Yes, flossing is important. No, it’s not just a Zoomer dance. Get the facts and debunk some fibs about floss with a few rounds of “Two Tooths and a Lie.”
Round 1: Fast floss facts (say that four times fast!)
More than half of us consistently use string floss as part of our daily routine.
Most of us only floss because our dentist tells us to.
Most Americans have used items other than floss to remove food stuck between their teeth.
According to a recent study less than half of Americans floss on a regular basis — and if you’re 18-24 years old, that number is even lower (closer to just 30%). Maybe that’s why so many people say that they’ve used something other than floss to remove food from between their teeth. Top reported improv tools are: fingernails (61 percent), folder paper or cards (40 percent), cutlery (21 percent), safety pins (14 percent), and strands of hair (7 percent). Ew, we’re cringing. In addition to being unhygienic, these tools can actually cause damage to your teeth. Just follow your dentist’s advice and stick to ADA-accepted string floss, floss picks/flosser tools, or water flossers.
Round 2: The dentist & the floss
Your dentist can tell if you actually floss daily or not.
Plaque that isn’t removed by brushing and flossing can harden into tartar — and once tartar forms, only your dentist can remove it.
The blood in your gums at the dentist is from the hygienist pressing too hard.

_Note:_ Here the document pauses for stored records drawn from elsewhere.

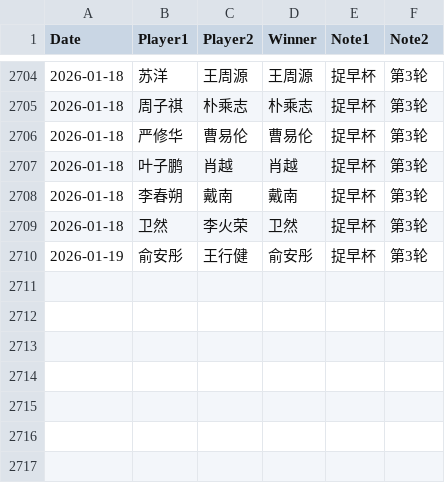
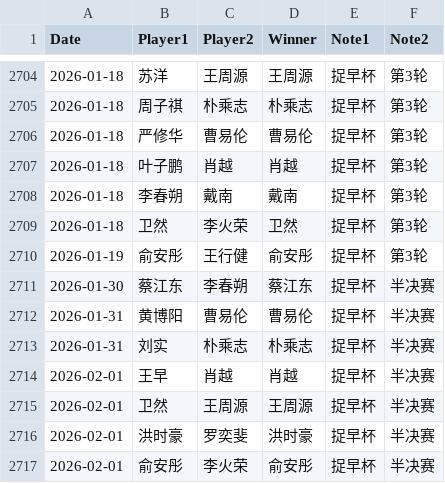
Before and after one commit to dingyang-2025/tx-go-ratings, a CSV file: data.csv, drawn as a sheet; only a part is shown, gaps mark what is left out; the diff names each change by its address in the sheet, - before the commit and + after, or states it on an @@ line.

Commit message:
Update data.csv

```diff
--- a/data.csv
+++ b/data.csv
+row 2711: 2026-01-30 | 蔡江东 | 李春朔 | 蔡江东 | 捉早杯 | 半决赛
+row 2712: 2026-01-31 | 黄博阳 | 曹易伦 | 曹易伦 | 捉早杯 | 半决赛
+row 2713: 2026-01-31 | 刘实 | 朴乘志 | 朴乘志 | 捉早杯 | 半决赛
+row 2714: 2026-02-01 | 王早 | 肖越 | 肖越 | 捉早杯 | 半决赛
+row 2715: 2026-02-01 | 卫然 | 王周源 | 王周源 | 捉早杯 | 半决赛
+row 2716: 2026-02-01 | 洪时豪 | 罗奕斐 | 洪时豪 | 捉早杯 | 半决赛
+row 2717: 2026-02-01 | 俞安彤 | 李火荣 | 俞安彤 | 捉早杯 | 半决赛
```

No use getting sweaty hands and darty eyes… your gums give this one away. If you aren’t flossing, your dentist and hygienist can tell, often from bleeding gums during an exam. As much as we want to think that it’s not actually our fault, blood produced from flossing is typical of infections from bacteria stuck around gums for too long. Habitual, thorough daily flossing with a c-shape around the base of each tooth should clear it out, prevent blood in the future, and helps prevent tartar buildup that will need to be cleaned off by your dentist.
Round 3: This is how we do it 🎵
There’s no specific order to follow when brushing and flossing.
You can skip those back molars — they’re so close together there’s no way food could be trapped there.
No need to floss at night, any time will do fine.
Some studies suggest that flossing first is the way to go, but dentists we asked seemed a little mixed on this one. Truthfully, most dentists are just happy to hear you’re keeping up both habits, no matter when you do it. Just floss — thoroughly and consistently — and it doesn’t even matter when. And while the space between molars is indeed a tight fit, there’s still an opportunity for food to get trapped and start...problems. Flossing between back molars is crucial for healthy gums and preventing gingivitis.
Round 4: Flossing for health
Flossing can help prevent heart conditions.
Preventing gum disease can help you avoid Alzheimer’s.
If your dentist tells you that you don’t have any cavities, your tooth enamel is strong so you don’t need to floss.
While many associate flossing with preventing cavities between teeth, it has much more to do with the health of your gums. Straight As on your cavity report card (woohoo!) doesn’t mean you are completely in the clear. Consistent brushing and flossing defends against gingivitis and more serious gum disease which studies have shown to be connected to other health conditions like heart disease and Alzheimer’s.